**GOAL OF THE EXERCISE:** Within the entries underneath, how many lines include the string "event"? State only the number.

++++ DATA FOR PROCESSING ++++

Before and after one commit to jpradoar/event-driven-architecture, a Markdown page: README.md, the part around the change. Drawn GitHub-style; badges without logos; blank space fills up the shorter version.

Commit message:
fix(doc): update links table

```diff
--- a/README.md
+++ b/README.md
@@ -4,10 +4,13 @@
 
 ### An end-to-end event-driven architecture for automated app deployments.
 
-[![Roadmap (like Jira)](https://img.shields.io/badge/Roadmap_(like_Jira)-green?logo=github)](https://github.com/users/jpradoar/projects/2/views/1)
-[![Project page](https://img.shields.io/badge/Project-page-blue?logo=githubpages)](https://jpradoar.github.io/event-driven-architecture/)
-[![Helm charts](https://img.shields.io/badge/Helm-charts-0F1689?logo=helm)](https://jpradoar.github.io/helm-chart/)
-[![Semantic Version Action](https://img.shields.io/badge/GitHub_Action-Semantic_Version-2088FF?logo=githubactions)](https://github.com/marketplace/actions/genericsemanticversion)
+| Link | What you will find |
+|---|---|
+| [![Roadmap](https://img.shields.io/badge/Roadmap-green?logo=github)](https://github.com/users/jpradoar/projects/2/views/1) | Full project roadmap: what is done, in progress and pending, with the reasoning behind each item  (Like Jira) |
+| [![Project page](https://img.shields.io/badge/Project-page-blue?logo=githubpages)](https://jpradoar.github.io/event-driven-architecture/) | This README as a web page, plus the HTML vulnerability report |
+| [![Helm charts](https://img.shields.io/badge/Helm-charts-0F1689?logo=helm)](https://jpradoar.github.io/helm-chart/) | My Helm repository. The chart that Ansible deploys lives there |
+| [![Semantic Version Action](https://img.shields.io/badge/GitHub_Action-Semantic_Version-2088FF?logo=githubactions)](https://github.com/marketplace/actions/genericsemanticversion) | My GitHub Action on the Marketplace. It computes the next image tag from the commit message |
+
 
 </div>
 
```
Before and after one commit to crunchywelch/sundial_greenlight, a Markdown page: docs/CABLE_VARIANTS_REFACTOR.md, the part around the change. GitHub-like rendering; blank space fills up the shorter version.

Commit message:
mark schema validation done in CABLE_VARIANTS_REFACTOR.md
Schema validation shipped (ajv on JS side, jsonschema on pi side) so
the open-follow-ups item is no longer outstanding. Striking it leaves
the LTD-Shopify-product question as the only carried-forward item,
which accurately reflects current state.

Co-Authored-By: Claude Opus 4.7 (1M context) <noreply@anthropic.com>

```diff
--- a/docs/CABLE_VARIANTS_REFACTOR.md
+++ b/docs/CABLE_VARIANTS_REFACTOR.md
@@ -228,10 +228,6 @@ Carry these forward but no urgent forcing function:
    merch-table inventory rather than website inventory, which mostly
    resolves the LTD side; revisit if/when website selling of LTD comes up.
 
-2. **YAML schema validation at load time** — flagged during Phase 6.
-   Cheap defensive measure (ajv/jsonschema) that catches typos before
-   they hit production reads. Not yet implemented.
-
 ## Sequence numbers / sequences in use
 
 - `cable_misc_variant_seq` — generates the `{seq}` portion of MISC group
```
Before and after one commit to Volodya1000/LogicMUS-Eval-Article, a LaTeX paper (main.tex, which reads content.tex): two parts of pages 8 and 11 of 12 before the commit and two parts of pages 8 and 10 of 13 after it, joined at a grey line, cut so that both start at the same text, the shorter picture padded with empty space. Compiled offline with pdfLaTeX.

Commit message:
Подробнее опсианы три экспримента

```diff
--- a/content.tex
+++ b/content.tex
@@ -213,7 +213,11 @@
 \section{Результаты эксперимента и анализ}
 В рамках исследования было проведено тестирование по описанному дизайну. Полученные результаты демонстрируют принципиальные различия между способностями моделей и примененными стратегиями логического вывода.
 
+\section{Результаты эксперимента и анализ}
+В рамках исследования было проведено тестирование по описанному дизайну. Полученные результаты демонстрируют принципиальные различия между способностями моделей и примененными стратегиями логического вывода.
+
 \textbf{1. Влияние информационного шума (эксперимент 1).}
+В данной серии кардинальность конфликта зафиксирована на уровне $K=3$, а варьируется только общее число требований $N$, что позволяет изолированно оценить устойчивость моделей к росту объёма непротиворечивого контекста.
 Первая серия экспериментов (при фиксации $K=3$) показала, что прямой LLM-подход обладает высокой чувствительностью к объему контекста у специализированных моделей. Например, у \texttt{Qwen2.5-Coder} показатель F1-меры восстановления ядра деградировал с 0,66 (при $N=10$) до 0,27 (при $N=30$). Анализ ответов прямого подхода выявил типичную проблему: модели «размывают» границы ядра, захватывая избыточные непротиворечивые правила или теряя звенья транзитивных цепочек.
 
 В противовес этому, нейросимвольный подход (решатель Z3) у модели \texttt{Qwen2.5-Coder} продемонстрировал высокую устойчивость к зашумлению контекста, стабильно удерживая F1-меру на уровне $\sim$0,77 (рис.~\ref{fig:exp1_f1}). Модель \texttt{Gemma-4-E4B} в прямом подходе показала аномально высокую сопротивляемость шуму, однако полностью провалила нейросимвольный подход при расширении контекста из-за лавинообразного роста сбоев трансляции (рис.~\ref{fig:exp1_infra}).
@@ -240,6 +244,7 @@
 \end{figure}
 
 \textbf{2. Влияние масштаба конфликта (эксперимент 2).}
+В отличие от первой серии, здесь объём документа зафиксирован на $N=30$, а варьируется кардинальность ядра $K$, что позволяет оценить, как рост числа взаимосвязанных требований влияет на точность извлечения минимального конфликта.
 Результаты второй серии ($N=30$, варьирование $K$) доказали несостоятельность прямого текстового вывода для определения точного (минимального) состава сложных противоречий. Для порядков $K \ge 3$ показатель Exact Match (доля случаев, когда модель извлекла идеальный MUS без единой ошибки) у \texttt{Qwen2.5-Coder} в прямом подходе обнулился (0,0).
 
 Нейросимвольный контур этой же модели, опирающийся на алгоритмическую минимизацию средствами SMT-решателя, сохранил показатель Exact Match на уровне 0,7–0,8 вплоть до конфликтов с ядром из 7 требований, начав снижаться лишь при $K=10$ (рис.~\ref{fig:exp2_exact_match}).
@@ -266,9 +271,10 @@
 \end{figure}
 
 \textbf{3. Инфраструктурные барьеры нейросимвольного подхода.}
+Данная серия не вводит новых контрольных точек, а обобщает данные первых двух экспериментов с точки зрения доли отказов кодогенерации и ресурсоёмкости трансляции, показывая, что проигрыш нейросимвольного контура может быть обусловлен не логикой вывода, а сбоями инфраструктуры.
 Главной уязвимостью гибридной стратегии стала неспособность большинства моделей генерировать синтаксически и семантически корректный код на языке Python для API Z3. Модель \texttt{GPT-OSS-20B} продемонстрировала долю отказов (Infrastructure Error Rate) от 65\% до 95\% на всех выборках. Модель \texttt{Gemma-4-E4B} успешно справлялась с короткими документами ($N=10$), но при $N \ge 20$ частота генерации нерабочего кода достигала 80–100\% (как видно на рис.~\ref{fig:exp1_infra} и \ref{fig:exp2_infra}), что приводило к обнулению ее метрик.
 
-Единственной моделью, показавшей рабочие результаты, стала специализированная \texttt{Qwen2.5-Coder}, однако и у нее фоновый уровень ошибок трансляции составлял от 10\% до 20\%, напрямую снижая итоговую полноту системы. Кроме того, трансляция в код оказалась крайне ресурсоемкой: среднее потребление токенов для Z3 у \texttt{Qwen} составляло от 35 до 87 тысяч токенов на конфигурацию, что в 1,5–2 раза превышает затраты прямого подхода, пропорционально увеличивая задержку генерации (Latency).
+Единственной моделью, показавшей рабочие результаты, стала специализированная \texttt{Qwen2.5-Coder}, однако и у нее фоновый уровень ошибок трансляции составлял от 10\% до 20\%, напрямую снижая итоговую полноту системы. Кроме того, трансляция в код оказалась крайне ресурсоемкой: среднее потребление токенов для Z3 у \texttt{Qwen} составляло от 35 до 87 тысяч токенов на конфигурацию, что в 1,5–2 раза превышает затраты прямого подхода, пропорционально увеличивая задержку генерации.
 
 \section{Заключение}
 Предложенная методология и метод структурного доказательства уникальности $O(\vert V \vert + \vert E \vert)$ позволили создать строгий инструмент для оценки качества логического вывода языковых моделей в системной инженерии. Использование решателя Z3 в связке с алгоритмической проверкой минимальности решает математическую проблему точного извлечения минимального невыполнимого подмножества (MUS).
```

++++

**EXERCISE ANSWER:** 4